You're reading the documentation for a development version. For the latest released version, please have a look at Iron.
DiffBot, or ‘’Differential Mobile Robot’’, is a simple mobile base with differential drive. The robot is basically a box moving according to differential drive kinematics.
For example_2, the hardware interface plugin is implemented having only one interface.
The communication is done using proprietary API to communicate with the robot control box.
Data for all joints is exchanged at once.
The DiffBot URDF files can be found in
The commands below are given for a local installation of this repository and its dependencies as well as for running them from a docker container. For more information on the docker usage see Using Docker.
To check that DiffBot description is working properly use following launch commands
ros2 launch ros2_control_demo_example_2 view_robot.launch.py
Getting the following output in terminal is OK:
Warning: Invalid frame ID "odom" passed to canTransform argument target_frame - frame does not exist. This happens because
joint_state_publisher_guinode need some time to start.
To start DiffBot example open a terminal, source your ROS2-workspace and execute its launch file with
ros2 launch ros2_control_demo_example_2 diffbot.launch.py
The launch file loads and starts the robot hardware, controllers and opens RViz. In the starting terminal you will see a lot of output from the hardware implementation showing its internal states. This excessive printing is only added for demonstration. In general, printing to the terminal should be avoided as much as possible in a hardware interface implementation.
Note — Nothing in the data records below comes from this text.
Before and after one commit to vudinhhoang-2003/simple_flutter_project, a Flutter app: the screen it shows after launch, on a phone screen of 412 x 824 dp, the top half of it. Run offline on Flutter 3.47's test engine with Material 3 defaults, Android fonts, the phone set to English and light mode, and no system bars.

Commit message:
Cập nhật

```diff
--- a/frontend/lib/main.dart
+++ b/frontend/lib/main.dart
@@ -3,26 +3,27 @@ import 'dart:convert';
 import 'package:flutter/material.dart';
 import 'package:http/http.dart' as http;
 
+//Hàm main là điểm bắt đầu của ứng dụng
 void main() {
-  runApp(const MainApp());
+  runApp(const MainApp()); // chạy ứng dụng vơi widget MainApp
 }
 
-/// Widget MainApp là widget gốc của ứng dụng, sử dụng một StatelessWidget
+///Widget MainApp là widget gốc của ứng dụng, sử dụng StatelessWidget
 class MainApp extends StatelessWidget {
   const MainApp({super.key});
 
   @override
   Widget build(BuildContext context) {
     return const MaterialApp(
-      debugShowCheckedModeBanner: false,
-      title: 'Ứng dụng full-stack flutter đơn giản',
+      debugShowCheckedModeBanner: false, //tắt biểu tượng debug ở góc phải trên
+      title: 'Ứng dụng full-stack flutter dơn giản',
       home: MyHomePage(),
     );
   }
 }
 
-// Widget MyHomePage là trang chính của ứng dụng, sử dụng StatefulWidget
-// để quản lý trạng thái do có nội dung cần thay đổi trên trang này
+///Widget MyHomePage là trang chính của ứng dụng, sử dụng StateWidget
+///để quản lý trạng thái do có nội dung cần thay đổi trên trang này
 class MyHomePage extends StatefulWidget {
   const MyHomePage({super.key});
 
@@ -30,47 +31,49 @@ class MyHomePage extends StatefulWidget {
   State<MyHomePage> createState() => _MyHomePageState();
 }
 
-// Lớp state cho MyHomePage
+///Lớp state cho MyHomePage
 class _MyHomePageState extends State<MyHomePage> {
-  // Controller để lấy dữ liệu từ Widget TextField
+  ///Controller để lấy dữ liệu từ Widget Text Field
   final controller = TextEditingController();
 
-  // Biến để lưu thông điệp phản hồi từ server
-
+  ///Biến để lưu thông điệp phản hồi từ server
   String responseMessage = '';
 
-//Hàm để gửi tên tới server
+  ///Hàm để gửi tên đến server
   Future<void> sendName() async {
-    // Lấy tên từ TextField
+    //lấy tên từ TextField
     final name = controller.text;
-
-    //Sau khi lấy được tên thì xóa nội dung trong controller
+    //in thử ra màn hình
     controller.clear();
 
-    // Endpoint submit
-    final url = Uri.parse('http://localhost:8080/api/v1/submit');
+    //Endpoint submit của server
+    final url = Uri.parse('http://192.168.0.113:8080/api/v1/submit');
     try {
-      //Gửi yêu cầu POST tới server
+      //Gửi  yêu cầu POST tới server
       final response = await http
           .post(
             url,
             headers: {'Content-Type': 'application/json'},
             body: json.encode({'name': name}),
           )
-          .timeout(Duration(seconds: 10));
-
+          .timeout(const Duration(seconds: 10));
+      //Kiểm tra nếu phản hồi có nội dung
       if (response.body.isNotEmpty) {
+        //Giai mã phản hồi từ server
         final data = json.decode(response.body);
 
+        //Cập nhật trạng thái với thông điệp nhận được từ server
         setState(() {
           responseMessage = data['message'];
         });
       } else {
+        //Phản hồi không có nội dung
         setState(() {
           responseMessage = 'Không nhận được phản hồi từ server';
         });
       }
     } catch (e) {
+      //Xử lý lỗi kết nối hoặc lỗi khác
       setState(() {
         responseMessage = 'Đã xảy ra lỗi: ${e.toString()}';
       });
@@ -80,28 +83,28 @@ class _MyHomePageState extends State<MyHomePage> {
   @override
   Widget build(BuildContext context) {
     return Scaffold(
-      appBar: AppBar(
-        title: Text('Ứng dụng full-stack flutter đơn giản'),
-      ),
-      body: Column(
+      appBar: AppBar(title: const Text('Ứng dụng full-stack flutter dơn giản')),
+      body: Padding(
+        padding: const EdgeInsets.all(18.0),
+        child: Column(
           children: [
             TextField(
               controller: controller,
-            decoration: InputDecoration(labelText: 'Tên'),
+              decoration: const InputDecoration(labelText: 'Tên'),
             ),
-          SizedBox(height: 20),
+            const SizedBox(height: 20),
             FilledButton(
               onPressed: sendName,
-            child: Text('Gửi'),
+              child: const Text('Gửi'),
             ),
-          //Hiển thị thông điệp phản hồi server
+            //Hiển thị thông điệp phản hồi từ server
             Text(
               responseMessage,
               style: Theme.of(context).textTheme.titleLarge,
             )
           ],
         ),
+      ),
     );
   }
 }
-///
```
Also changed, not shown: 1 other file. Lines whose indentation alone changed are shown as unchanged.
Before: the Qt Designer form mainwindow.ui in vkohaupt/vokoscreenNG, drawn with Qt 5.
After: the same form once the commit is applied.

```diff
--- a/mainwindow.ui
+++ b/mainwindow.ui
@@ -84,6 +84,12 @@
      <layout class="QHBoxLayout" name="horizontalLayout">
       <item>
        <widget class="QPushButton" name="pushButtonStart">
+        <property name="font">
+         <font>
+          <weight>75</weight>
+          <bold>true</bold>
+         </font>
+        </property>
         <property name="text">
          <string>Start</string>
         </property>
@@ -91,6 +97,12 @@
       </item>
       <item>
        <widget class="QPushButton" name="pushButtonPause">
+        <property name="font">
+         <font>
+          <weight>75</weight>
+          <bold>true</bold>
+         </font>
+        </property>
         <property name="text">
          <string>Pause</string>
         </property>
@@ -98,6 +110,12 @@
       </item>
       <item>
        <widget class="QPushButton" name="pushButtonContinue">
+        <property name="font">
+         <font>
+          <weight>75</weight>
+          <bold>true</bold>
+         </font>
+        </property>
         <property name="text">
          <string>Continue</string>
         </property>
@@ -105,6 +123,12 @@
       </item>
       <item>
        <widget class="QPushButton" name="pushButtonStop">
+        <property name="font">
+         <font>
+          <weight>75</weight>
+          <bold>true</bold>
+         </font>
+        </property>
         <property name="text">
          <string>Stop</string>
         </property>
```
If you can see an orange box in RViz everything has started properly. Still, to be sure, let’s introspect the control system before moving DiffBot.
Check if the hardware interface loaded properly, by opening another terminal and executing
ros2 control list_hardware_interfaces
You should get
command interfaces left_wheel_joint/velocity [available] [claimed] right_wheel_joint/velocity [available] [claimed] state interfaces left_wheel_joint/position left_wheel_joint/velocity right_wheel_joint/position right_wheel_joint/velocity
[claimed]marker on command interfaces means that a controller has access to command DiffBot.
Furthermore, we can see that the command interface is of type
velocity, which is typical for a differential drive robot.
Check if controllers are running
ros2 control list_controllers
You should get
diffbot_base_controller[diff_drive_controller/DiffDriveController] active joint_state_broadcaster[joint_state_broadcaster/JointStateBroadcaster] active
If everything is fine, now you can send a command to Diff Drive Controller using ROS 2 CLI interface:
ros2 topic pub --rate 30 /diffbot_base_controller/cmd_vel geometry_msgs/msg/TwistStamped " twist: linear: x: 0.7 y: 0.0 z: 0.0 angular: x: 0.0 y: 0.0 z: 1.0"
You should now see an orange box circling in RViz. Also, you should see changing states in the terminal where launch file is started.
[DiffBotSystemHardware]: Got command 43.33333 for 'left_wheel_joint'! [DiffBotSystemHardware]: Got command 50.00000 for 'right_wheel_joint'!
Let’s introspect the ros2_control hardware component. Calling
ros2 control list_hardware_components
should give youHardware Component 1 name: DiffBot type: system plugin name: ros2_control_demo_example_2/DiffBotSystemHardware state: id=3 label=active command interfaces left_wheel_joint/velocity [available] [claimed] right_wheel_joint/velocity [available] [claimed]
This shows that the custom hardware interface plugin is loaded and running. If you work on a real robot and don’t have a simulator running, it is often faster to use the
mock_components/GenericSystemhardware component instead of writing a custom one. Stop the launch file and start it again with an additional parameterros2 launch ros2_control_demo_example_2 diffbot.launch.py use_mock_hardware:=True
Callingros2 control list_hardware_components
now should give youHardware Component 1 name: DiffBot type: system plugin name: mock_components/GenericSystem state: id=3 label=active command interfaces left_wheel_joint/velocity [available] [claimed] right_wheel_joint/velocity [available] [claimed]
You see that a different plugin was loaded. Having a look into the diffbot.ros2_control.xacro, one can find the instructions to load this plugin together with the parameter
calculate_dynamics.<hardware> <plugin>mock_components/GenericSystem</plugin> <param name="calculate_dynamics">true</param> </hardware>
This enables the integration of the velocity commands to the position state interface, which can be checked by means of
ros2 topic echo /joint_states: The position values are increasing over time if the robot is moving. You now can test the setup with the commands from above, it should work identically as the custom hardware component plugin.
More information on mock_components can be found in the ros2_control documentation.